Output every record precisely.

(Version comparison data)
++++++++++

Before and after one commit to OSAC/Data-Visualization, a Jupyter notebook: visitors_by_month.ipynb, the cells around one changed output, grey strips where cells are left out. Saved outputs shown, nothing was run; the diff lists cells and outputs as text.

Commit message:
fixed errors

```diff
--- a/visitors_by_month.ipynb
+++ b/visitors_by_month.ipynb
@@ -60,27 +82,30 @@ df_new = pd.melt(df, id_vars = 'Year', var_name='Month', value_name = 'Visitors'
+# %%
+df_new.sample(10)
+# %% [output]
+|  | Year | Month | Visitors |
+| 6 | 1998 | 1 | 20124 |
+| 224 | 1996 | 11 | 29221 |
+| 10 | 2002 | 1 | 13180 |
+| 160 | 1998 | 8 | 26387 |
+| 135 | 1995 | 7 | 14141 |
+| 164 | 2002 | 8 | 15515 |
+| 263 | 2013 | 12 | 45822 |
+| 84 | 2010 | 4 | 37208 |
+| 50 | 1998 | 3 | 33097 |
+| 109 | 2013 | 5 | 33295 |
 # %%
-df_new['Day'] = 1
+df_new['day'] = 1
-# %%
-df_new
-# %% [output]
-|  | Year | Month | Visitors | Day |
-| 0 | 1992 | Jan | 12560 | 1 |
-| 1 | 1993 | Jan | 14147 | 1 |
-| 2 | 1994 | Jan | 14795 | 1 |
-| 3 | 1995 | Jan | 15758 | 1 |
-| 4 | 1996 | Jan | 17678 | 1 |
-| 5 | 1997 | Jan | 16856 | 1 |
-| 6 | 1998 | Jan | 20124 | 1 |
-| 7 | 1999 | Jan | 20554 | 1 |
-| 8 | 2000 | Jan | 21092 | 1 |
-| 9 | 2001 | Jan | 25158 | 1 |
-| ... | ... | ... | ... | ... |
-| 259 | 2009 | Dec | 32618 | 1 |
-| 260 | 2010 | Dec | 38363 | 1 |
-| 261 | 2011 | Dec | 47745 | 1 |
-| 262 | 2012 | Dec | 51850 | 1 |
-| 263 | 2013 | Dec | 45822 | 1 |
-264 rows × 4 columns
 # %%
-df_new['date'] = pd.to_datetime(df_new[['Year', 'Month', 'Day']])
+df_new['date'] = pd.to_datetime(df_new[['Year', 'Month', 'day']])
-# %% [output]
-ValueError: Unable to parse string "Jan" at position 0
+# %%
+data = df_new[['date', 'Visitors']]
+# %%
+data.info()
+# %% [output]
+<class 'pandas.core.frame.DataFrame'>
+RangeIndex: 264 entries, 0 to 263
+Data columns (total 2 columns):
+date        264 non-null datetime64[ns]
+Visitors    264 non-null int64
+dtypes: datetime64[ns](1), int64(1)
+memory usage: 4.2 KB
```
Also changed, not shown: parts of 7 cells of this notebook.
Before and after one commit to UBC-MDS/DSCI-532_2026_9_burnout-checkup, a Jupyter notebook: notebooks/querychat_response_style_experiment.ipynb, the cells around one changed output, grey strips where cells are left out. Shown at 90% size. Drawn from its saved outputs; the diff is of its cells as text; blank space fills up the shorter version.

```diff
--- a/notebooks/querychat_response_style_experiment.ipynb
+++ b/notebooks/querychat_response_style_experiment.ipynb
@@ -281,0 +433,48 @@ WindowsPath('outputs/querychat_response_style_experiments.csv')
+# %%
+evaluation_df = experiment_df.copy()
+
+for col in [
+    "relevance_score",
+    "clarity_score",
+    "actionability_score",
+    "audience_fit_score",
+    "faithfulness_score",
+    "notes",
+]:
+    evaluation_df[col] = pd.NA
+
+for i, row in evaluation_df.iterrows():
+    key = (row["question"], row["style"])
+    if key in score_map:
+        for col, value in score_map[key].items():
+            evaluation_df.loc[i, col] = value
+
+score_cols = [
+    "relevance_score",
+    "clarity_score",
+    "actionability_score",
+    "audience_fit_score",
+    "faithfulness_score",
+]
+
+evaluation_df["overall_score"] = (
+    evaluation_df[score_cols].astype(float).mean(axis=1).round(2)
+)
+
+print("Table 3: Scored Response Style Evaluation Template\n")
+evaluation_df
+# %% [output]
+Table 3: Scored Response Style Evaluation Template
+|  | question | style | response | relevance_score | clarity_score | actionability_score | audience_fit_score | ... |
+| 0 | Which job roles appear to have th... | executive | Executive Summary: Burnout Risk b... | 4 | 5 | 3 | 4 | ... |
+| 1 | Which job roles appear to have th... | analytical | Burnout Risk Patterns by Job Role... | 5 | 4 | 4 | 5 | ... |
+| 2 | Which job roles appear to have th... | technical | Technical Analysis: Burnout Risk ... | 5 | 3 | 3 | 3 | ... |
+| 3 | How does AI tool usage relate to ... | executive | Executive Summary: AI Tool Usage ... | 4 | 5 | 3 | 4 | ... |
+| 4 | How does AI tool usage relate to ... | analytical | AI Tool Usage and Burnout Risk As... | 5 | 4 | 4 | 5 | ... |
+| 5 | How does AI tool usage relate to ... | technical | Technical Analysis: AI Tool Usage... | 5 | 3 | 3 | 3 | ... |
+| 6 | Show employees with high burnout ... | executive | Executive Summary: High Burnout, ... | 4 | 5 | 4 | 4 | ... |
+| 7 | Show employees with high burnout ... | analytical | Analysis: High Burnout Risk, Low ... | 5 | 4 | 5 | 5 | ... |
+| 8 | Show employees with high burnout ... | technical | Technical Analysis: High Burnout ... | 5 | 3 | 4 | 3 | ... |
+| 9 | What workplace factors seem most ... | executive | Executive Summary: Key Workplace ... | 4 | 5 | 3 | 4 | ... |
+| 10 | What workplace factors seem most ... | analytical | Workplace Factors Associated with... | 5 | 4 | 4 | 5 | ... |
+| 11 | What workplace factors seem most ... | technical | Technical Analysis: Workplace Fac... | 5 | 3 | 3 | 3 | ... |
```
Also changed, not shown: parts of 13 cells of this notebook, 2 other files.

++++++++++

▸ SOLUTION TO THIS EXERCISE:
Before and after one commit to OSAC/Data-Visualization, a Jupyter notebook: visitors_by_month.ipynb, the cells around one changed output, grey strips where cells are left out. Saved outputs shown, nothing was run; the diff lists cells and outputs as text.

Commit message:
fixed errors

```diff
--- a/visitors_by_month.ipynb
+++ b/visitors_by_month.ipynb
@@ -60,27 +82,30 @@ df_new = pd.melt(df, id_vars = 'Year', var_name='Month', value_name = 'Visitors'
+# %%
+df_new.sample(10)
+# %% [output]
+|  | Year | Month | Visitors |
+| 6 | 1998 | 1 | 20124 |
+| 224 | 1996 | 11 | 29221 |
+| 10 | 2002 | 1 | 13180 |
+| 160 | 1998 | 8 | 26387 |
+| 135 | 1995 | 7 | 14141 |
+| 164 | 2002 | 8 | 15515 |
+| 263 | 2013 | 12 | 45822 |
+| 84 | 2010 | 4 | 37208 |
+| 50 | 1998 | 3 | 33097 |
+| 109 | 2013 | 5 | 33295 |
 # %%
-df_new['Day'] = 1
+df_new['day'] = 1
-# %%
-df_new
-# %% [output]
-|  | Year | Month | Visitors | Day |
-| 0 | 1992 | Jan | 12560 | 1 |
-| 1 | 1993 | Jan | 14147 | 1 |
-| 2 | 1994 | Jan | 14795 | 1 |
-| 3 | 1995 | Jan | 15758 | 1 |
-| 4 | 1996 | Jan | 17678 | 1 |
-| 5 | 1997 | Jan | 16856 | 1 |
-| 6 | 1998 | Jan | 20124 | 1 |
-| 7 | 1999 | Jan | 20554 | 1 |
-| 8 | 2000 | Jan | 21092 | 1 |
-| 9 | 2001 | Jan | 25158 | 1 |
-| ... | ... | ... | ... | ... |
-| 259 | 2009 | Dec | 32618 | 1 |
-| 260 | 2010 | Dec | 38363 | 1 |
-| 261 | 2011 | Dec | 47745 | 1 |
-| 262 | 2012 | Dec | 51850 | 1 |
-| 263 | 2013 | Dec | 45822 | 1 |
-264 rows × 4 columns
 # %%
-df_new['date'] = pd.to_datetime(df_new[['Year', 'Month', 'Day']])
+df_new['date'] = pd.to_datetime(df_new[['Year', 'Month', 'day']])
-# %% [output]
-ValueError: Unable to parse string "Jan" at position 0
+# %%
+data = df_new[['date', 'Visitors']]
+# %%
+data.info()
+# %% [output]
+<class 'pandas.core.frame.DataFrame'>
+RangeIndex: 264 entries, 0 to 263
+Data columns (total 2 columns):
+date        264 non-null datetime64[ns]
+Visitors    264 non-null int64
+dtypes: datetime64[ns](1), int64(1)
+memory usage: 4.2 KB
```
Also changed, not shown: parts of 7 cells of this notebook.
Before and after one commit to UBC-MDS/DSCI-532_2026_9_burnout-checkup, a Jupyter notebook: notebooks/querychat_response_style_experiment.ipynb, the cells around one changed output, grey strips where cells are left out. Shown at 90% size. Drawn from its saved outputs; the diff is of its cells as text; blank space fills up the shorter version.

```diff
--- a/notebooks/querychat_response_style_experiment.ipynb
+++ b/notebooks/querychat_response_style_experiment.ipynb
@@ -281,0 +433,48 @@ WindowsPath('outputs/querychat_response_style_experiments.csv')
+# %%
+evaluation_df = experiment_df.copy()
+
+for col in [
+    "relevance_score",
+    "clarity_score",
+    "actionability_score",
+    "audience_fit_score",
+    "faithfulness_score",
+    "notes",
+]:
+    evaluation_df[col] = pd.NA
+
+for i, row in evaluation_df.iterrows():
+    key = (row["question"], row["style"])
+    if key in score_map:
+        for col, value in score_map[key].items():
+            evaluation_df.loc[i, col] = value
+
+score_cols = [
+    "relevance_score",
+    "clarity_score",
+    "actionability_score",
+    "audience_fit_score",
+    "faithfulness_score",
+]
+
+evaluation_df["overall_score"] = (
+    evaluation_df[score_cols].astype(float).mean(axis=1).round(2)
+)
+
+print("Table 3: Scored Response Style Evaluation Template\n")
+evaluation_df
+# %% [output]
+Table 3: Scored Response Style Evaluation Template
+|  | question | style | response | relevance_score | clarity_score | actionability_score | audience_fit_score | ... |
+| 0 | Which job roles appear to have th... | executive | Executive Summary: Burnout Risk b... | 4 | 5 | 3 | 4 | ... |
+| 1 | Which job roles appear to have th... | analytical | Burnout Risk Patterns by Job Role... | 5 | 4 | 4 | 5 | ... |
+| 2 | Which job roles appear to have th... | technical | Technical Analysis: Burnout Risk ... | 5 | 3 | 3 | 3 | ... |
+| 3 | How does AI tool usage relate to ... | executive | Executive Summary: AI Tool Usage ... | 4 | 5 | 3 | 4 | ... |
+| 4 | How does AI tool usage relate to ... | analytical | AI Tool Usage and Burnout Risk As... | 5 | 4 | 4 | 5 | ... |
+| 5 | How does AI tool usage relate to ... | technical | Technical Analysis: AI Tool Usage... | 5 | 3 | 3 | 3 | ... |
+| 6 | Show employees with high burnout ... | executive | Executive Summary: High Burnout, ... | 4 | 5 | 4 | 4 | ... |
+| 7 | Show employees with high burnout ... | analytical | Analysis: High Burnout Risk, Low ... | 5 | 4 | 5 | 5 | ... |
+| 8 | Show employees with high burnout ... | technical | Technical Analysis: High Burnout ... | 5 | 3 | 4 | 3 | ... |
+| 9 | What workplace factors seem most ... | executive | Executive Summary: Key Workplace ... | 4 | 5 | 3 | 4 | ... |
+| 10 | What workplace factors seem most ... | analytical | Workplace Factors Associated with... | 5 | 4 | 4 | 5 | ... |
+| 11 | What workplace factors seem most ... | technical | Technical Analysis: Workplace Fac... | 5 | 3 | 3 | 3 | ... |
```
Also changed, not shown: parts of 13 cells of this notebook, 2 other files.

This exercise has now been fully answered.